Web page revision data
☆ ☆ ☆ ☆ ☆ ☆ ☆

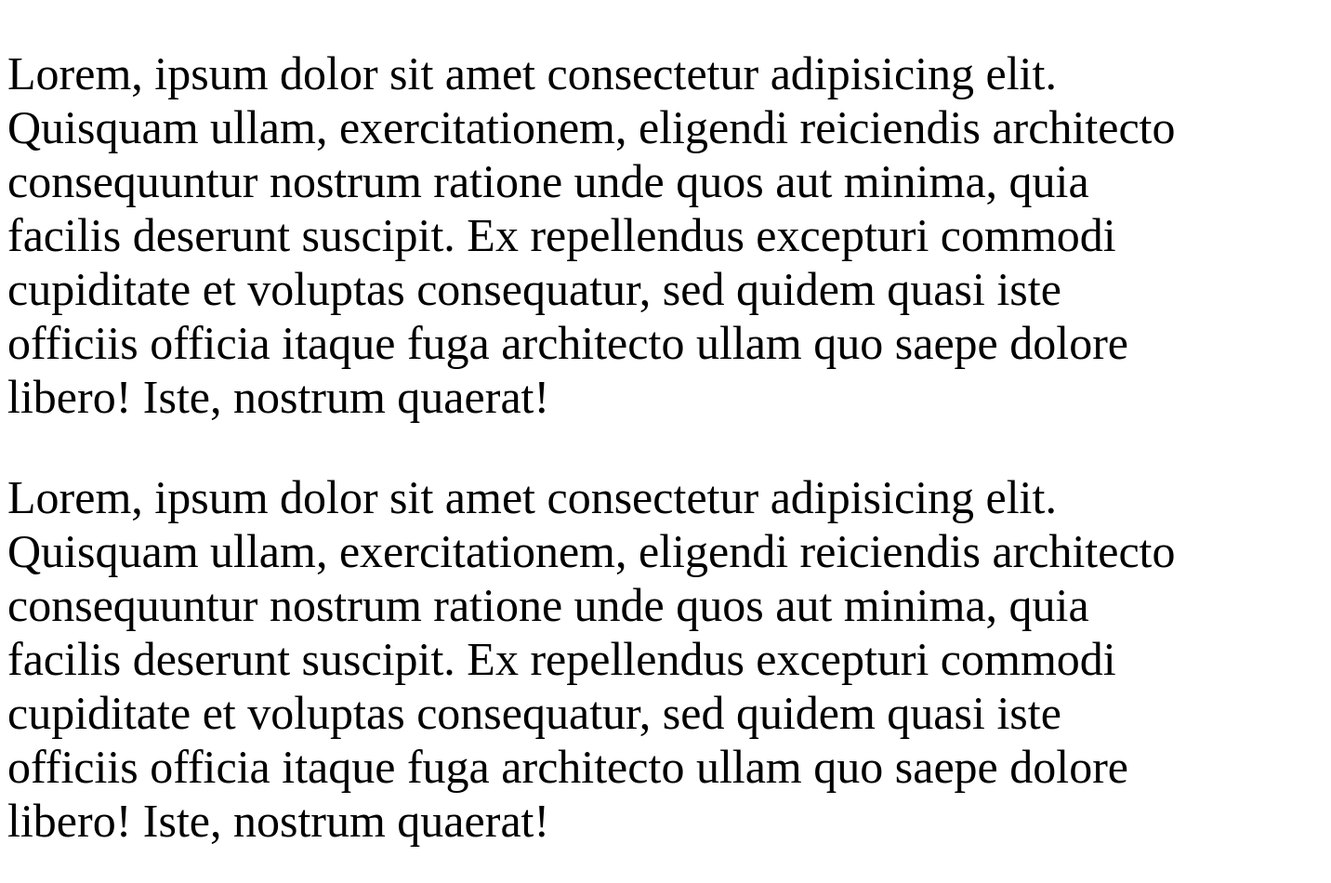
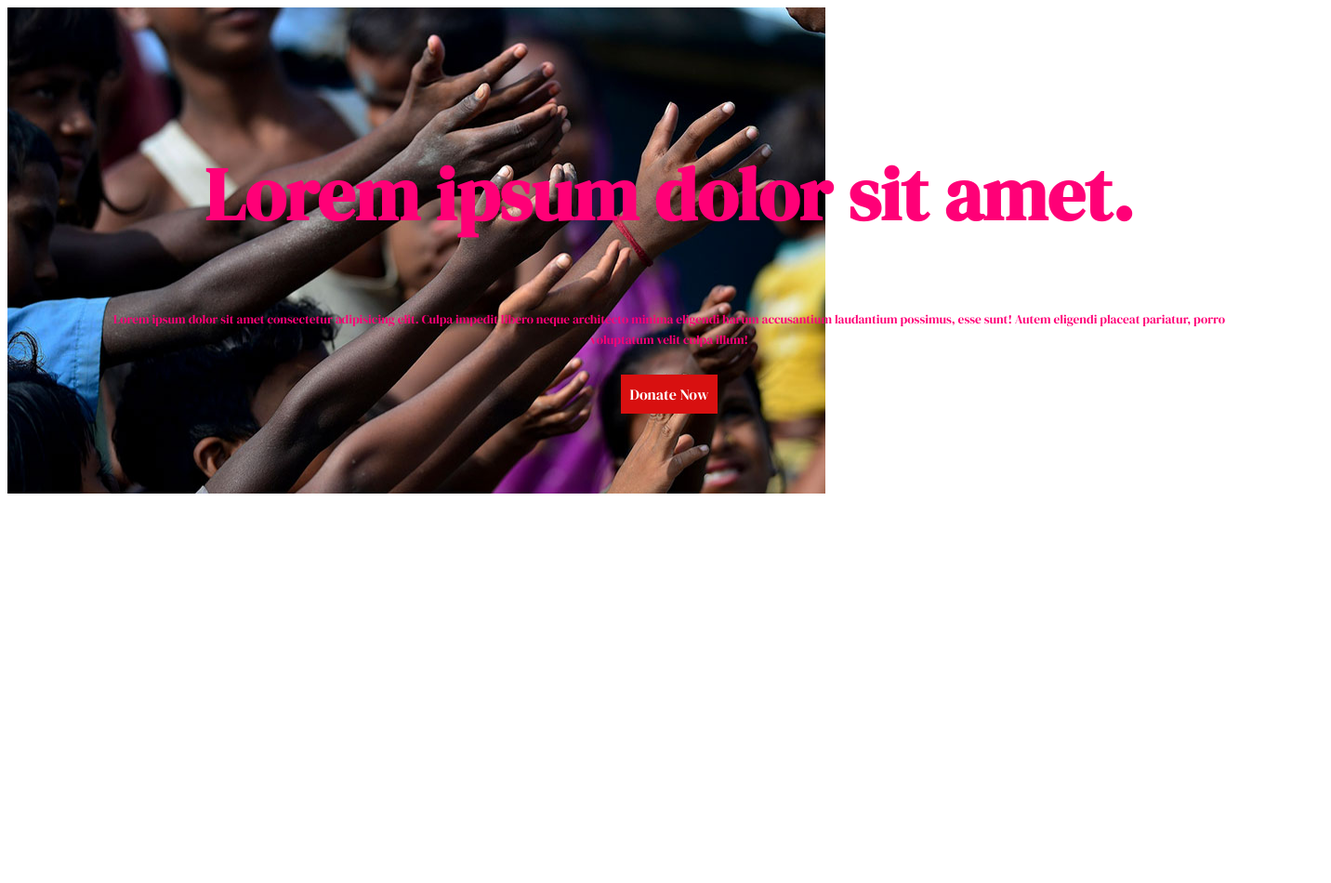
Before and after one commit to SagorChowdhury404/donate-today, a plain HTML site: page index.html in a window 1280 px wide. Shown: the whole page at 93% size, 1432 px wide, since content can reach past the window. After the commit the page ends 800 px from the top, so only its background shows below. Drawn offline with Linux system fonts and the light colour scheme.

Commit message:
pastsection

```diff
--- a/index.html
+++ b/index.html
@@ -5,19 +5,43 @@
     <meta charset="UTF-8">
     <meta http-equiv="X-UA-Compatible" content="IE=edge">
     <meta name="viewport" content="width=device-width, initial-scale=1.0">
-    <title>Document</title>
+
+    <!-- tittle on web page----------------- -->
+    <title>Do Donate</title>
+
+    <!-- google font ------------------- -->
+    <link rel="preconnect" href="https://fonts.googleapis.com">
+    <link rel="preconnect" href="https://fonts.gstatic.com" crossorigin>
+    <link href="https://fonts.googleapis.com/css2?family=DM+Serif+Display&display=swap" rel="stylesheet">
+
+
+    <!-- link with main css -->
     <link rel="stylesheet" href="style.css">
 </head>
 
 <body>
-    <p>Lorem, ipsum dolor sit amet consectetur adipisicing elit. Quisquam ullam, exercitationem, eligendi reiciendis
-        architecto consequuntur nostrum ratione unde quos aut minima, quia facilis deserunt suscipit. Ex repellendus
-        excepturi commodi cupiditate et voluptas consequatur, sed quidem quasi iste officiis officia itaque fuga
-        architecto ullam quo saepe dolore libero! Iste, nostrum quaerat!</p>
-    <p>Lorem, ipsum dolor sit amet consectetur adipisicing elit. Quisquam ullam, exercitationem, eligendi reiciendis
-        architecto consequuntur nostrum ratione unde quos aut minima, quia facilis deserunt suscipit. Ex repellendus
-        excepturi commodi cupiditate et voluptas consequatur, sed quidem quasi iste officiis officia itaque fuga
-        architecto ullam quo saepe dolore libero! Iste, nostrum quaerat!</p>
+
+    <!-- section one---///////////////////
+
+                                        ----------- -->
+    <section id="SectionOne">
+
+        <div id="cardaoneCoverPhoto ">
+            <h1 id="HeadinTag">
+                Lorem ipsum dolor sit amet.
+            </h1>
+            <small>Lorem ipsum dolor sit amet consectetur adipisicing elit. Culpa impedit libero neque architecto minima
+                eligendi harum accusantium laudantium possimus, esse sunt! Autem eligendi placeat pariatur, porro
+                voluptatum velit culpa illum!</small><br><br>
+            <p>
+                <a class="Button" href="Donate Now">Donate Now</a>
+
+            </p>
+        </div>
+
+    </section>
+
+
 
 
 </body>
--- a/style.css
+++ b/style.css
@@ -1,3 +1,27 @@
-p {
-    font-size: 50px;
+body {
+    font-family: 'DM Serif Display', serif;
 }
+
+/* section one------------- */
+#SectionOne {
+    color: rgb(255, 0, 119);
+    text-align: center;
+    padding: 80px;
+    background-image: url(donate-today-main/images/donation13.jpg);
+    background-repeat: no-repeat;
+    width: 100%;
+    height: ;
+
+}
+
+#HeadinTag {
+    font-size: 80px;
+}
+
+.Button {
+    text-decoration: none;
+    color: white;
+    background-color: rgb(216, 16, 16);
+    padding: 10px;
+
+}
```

☆ ☆ ☆ ☆ ☆ ☆ ☆

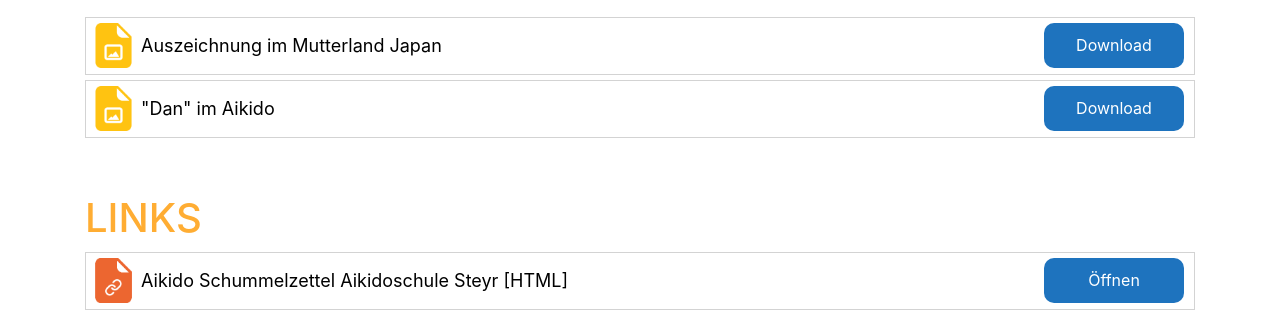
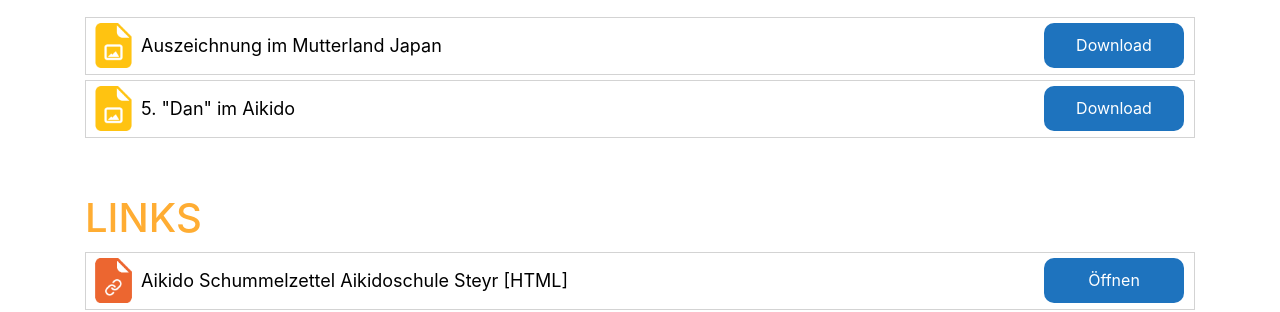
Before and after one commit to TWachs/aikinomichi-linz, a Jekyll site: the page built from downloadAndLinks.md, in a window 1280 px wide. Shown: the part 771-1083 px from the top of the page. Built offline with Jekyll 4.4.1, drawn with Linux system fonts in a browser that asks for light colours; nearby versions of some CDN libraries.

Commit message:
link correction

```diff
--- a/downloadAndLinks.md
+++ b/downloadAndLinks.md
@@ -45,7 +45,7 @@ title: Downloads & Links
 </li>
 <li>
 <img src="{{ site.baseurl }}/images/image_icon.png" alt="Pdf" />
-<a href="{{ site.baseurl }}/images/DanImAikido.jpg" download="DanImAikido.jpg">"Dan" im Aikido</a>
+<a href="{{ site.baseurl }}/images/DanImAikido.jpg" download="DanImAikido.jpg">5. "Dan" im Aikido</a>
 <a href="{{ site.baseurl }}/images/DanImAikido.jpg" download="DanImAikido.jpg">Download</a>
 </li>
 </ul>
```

☆ ☆ ☆ ☆ ☆ ☆ ☆

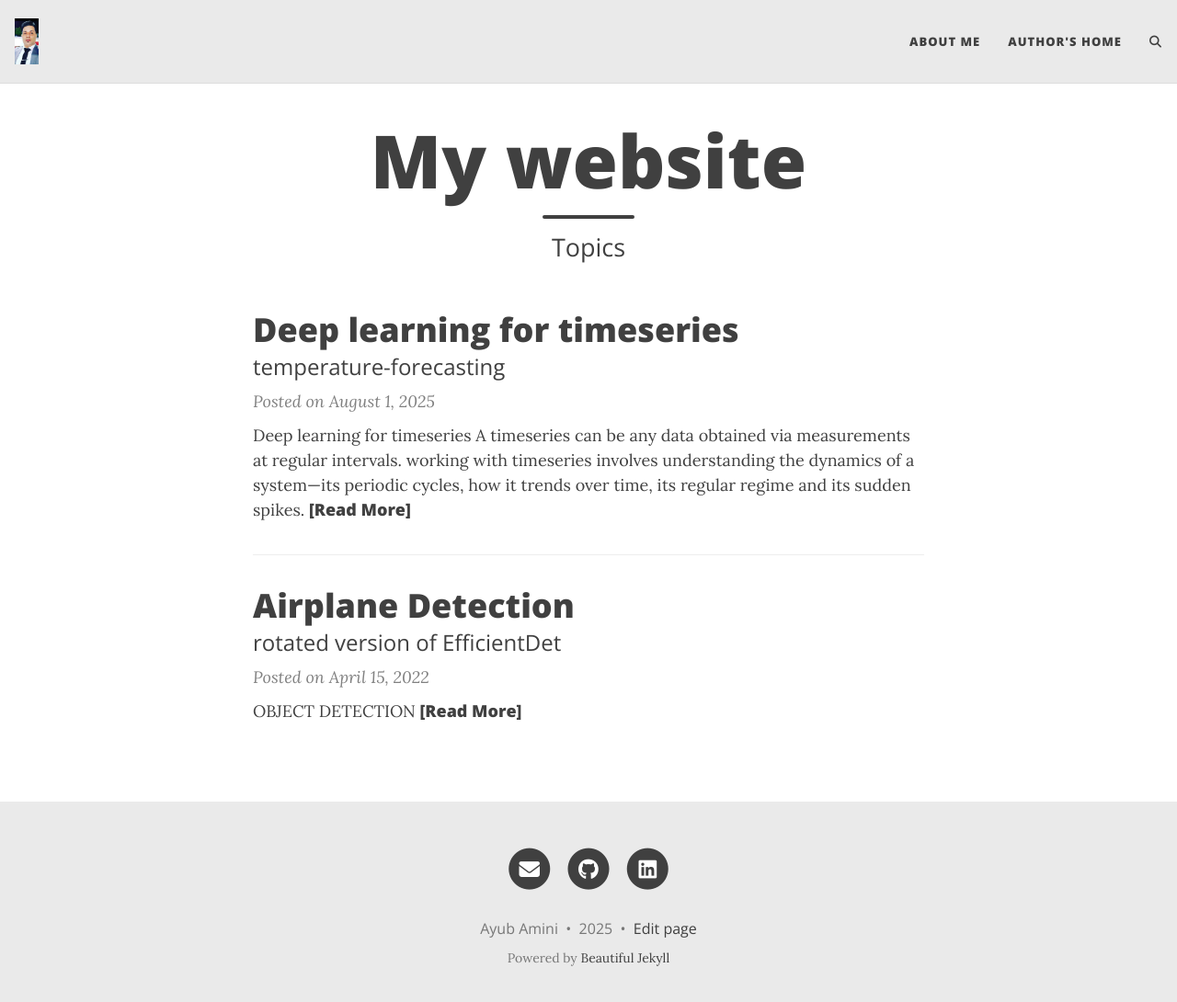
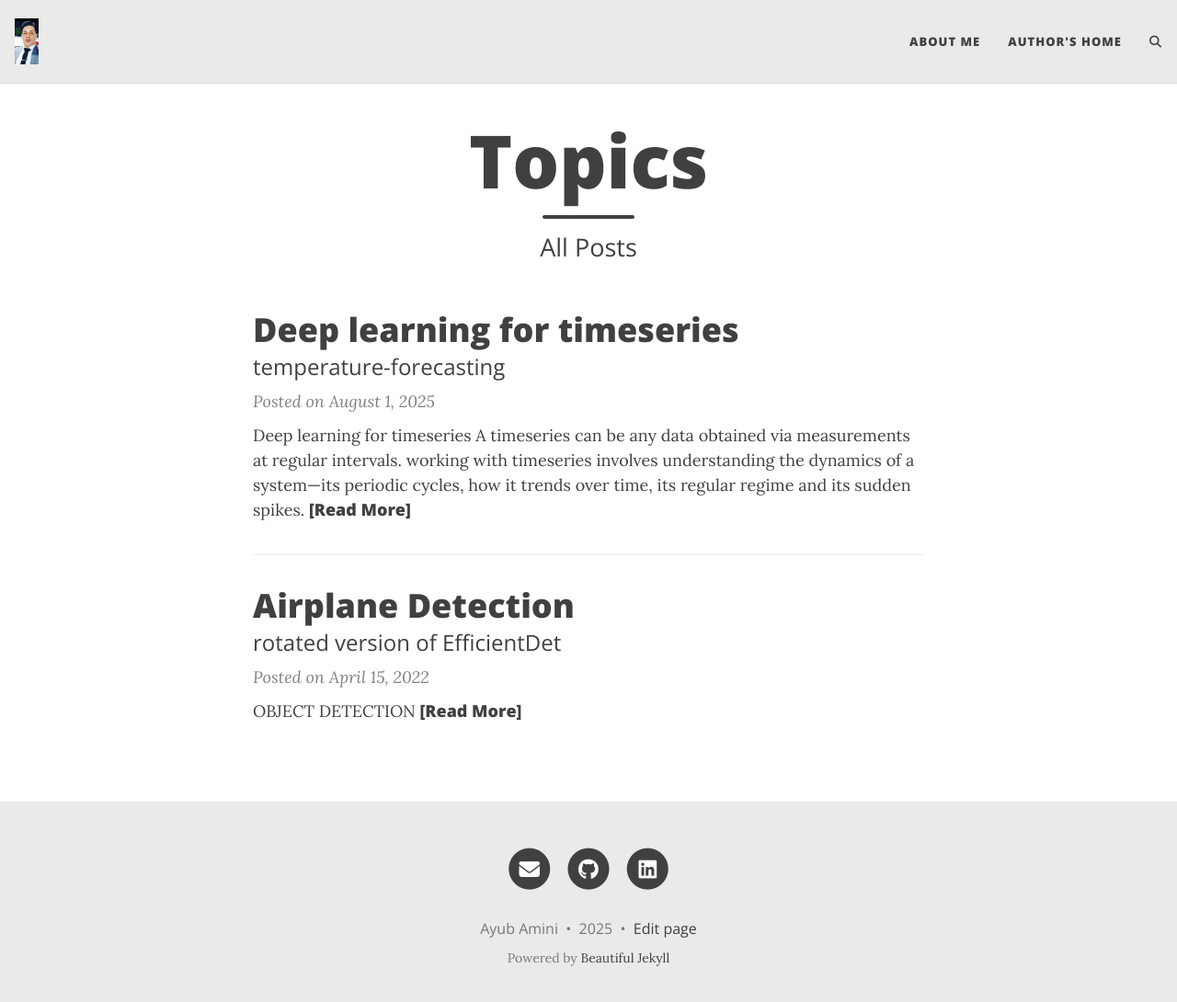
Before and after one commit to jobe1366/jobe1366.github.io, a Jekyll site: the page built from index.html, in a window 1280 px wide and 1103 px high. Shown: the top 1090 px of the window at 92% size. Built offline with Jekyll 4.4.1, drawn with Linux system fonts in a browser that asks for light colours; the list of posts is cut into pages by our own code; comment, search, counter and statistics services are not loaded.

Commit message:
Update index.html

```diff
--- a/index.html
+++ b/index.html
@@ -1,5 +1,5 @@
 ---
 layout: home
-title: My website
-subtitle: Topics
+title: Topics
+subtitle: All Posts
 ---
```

☆ ☆ ☆ ☆ ☆ ☆ ☆

What you will do - Across all the records, find the lines containing the word "Linux" and reproduce each one.

Solution below -
Before and after one commit to SagorChowdhury404/donate-today, a plain HTML site: page index.html in a window 1280 px wide. Shown: the whole page at 93% size, 1432 px wide, since content can reach past the window. After the commit the page ends 800 px from the top, so only its background shows below. Drawn offline with Linux system fonts and the light colour scheme.
Before and after one commit to TWachs/aikinomichi-linz, a Jekyll site: the page built from downloadAndLinks.md, in a window 1280 px wide. Shown: the part 771-1083 px from the top of the page. Built offline with Jekyll 4.4.1, drawn with Linux system fonts in a browser that asks for light colours; nearby versions of some CDN libraries.
Before and after one commit to jobe1366/jobe1366.github.io, a Jekyll site: the page built from index.html, in a window 1280 px wide and 1103 px high. Shown: the top 1090 px of the window at 92% size. Built offline with Jekyll 4.4.1, drawn with Linux system fonts in a browser that asks for light colours; the list of posts is cut into pages by our own code; comment, search, counter and statistics services are not loaded.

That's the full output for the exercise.